## Task
Every line below that holds the string "Profile" should be copied.

## Data provided
□ □ □
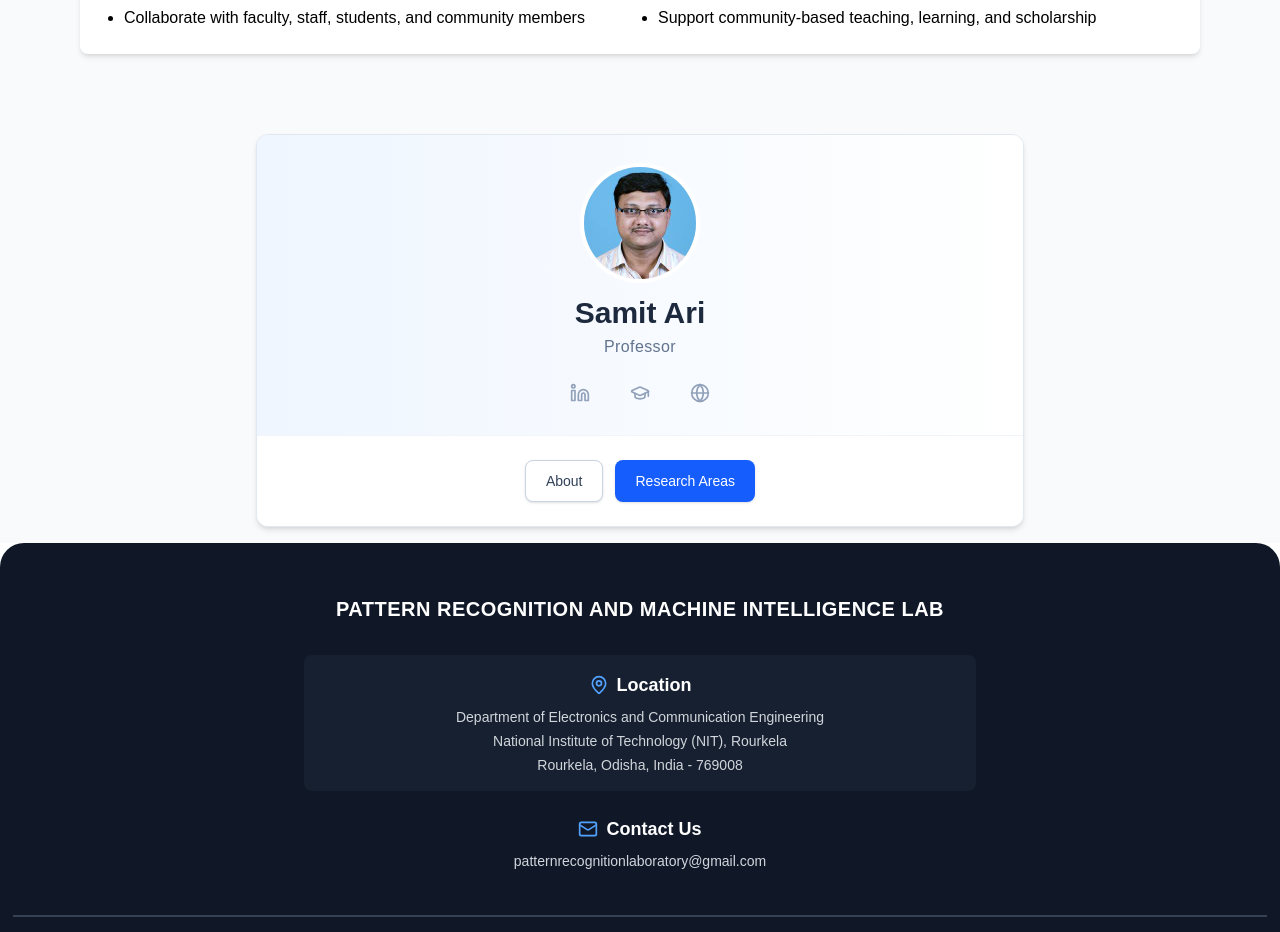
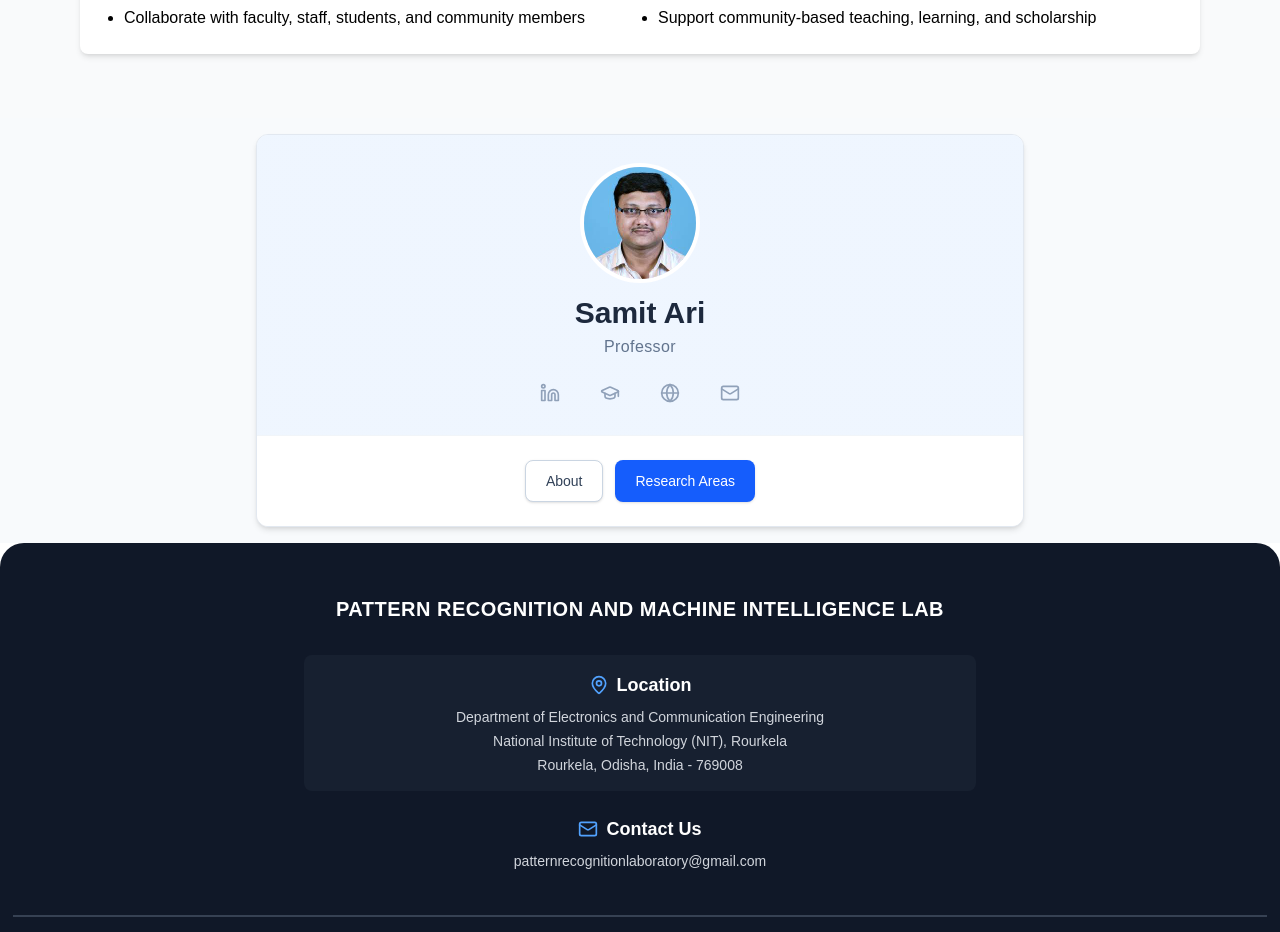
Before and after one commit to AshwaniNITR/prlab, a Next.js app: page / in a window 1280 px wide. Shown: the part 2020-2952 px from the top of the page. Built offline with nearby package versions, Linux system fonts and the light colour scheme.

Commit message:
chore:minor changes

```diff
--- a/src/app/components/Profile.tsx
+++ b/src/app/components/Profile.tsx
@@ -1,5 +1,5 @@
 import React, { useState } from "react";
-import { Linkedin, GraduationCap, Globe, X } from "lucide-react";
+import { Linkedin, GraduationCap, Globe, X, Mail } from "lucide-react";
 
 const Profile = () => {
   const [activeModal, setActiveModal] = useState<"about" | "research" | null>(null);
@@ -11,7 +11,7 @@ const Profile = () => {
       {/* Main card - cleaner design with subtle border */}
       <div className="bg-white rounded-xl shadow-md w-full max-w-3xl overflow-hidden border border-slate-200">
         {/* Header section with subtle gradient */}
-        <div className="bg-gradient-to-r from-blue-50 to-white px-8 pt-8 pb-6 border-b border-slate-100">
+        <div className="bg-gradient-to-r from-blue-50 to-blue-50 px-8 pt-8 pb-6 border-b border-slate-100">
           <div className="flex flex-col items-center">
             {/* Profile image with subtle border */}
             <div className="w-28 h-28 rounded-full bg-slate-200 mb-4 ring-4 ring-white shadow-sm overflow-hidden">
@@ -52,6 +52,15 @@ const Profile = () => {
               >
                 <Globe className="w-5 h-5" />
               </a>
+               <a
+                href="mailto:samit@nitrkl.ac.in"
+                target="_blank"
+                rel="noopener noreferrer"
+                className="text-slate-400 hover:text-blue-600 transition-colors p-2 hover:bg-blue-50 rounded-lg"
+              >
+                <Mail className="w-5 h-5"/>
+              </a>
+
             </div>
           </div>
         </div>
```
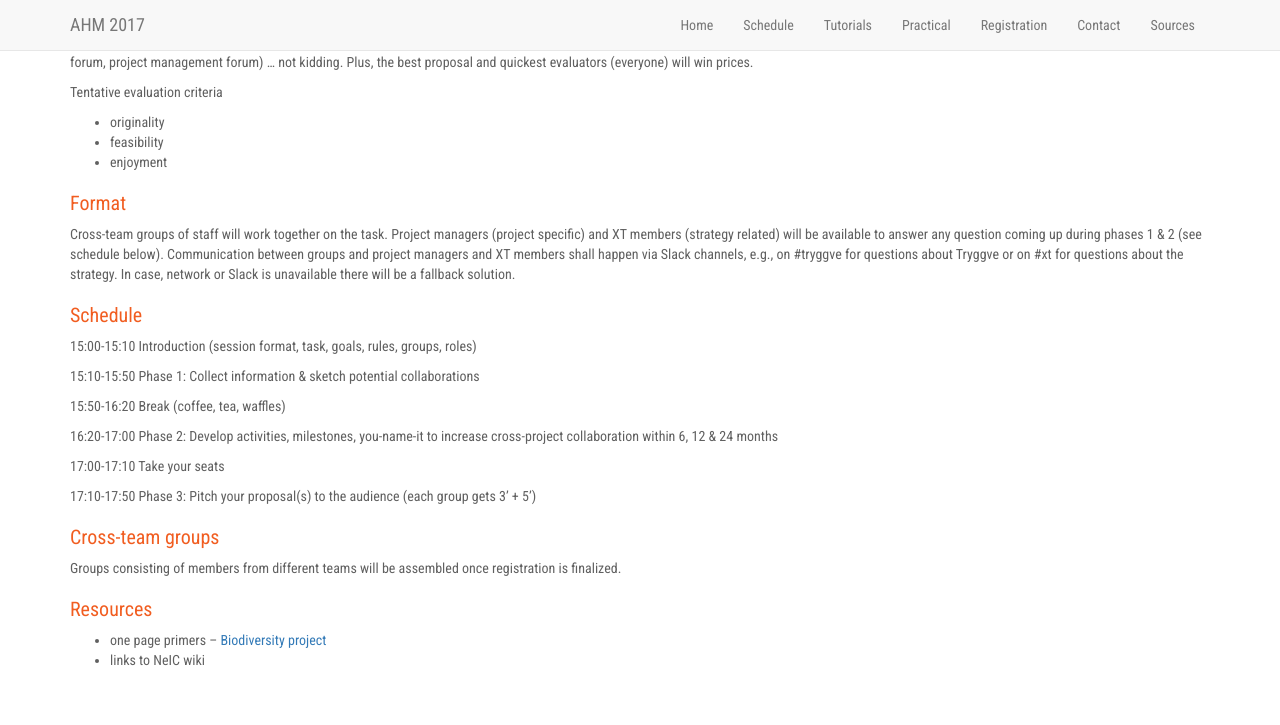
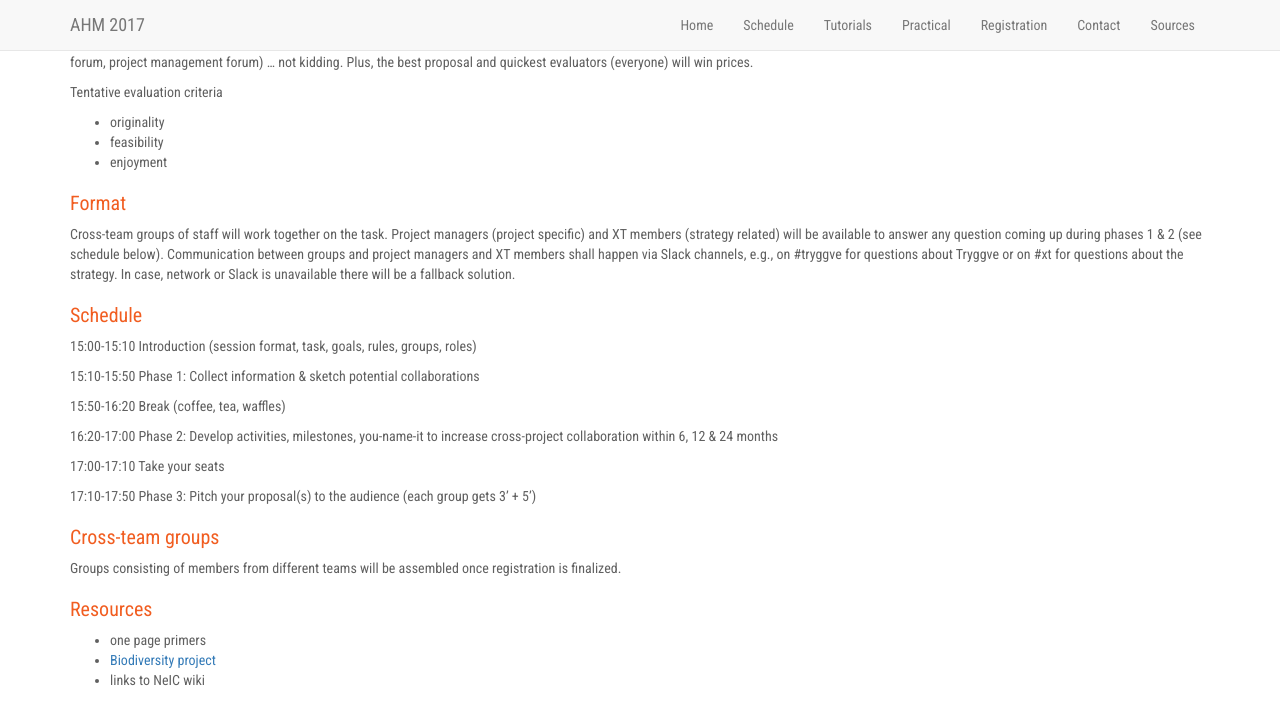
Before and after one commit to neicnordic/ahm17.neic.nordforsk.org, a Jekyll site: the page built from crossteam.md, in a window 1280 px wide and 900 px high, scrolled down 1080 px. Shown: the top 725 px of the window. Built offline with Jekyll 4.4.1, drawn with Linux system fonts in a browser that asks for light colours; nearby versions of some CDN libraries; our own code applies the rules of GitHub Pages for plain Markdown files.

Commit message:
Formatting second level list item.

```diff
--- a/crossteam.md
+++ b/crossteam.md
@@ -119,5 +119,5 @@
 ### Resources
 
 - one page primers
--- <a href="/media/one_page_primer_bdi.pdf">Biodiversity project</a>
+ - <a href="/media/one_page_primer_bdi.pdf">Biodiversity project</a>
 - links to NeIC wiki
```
□ □ □
## Exercise result
--- a/src/app/components/Profile.tsx
+++ b/src/app/components/Profile.tsx
 const Profile = () => {
@@ -11,7 +11,7 @@ const Profile = () => {
             {/* Profile image with subtle border */}
@@ -52,6 +52,15 @@ const Profile = () => {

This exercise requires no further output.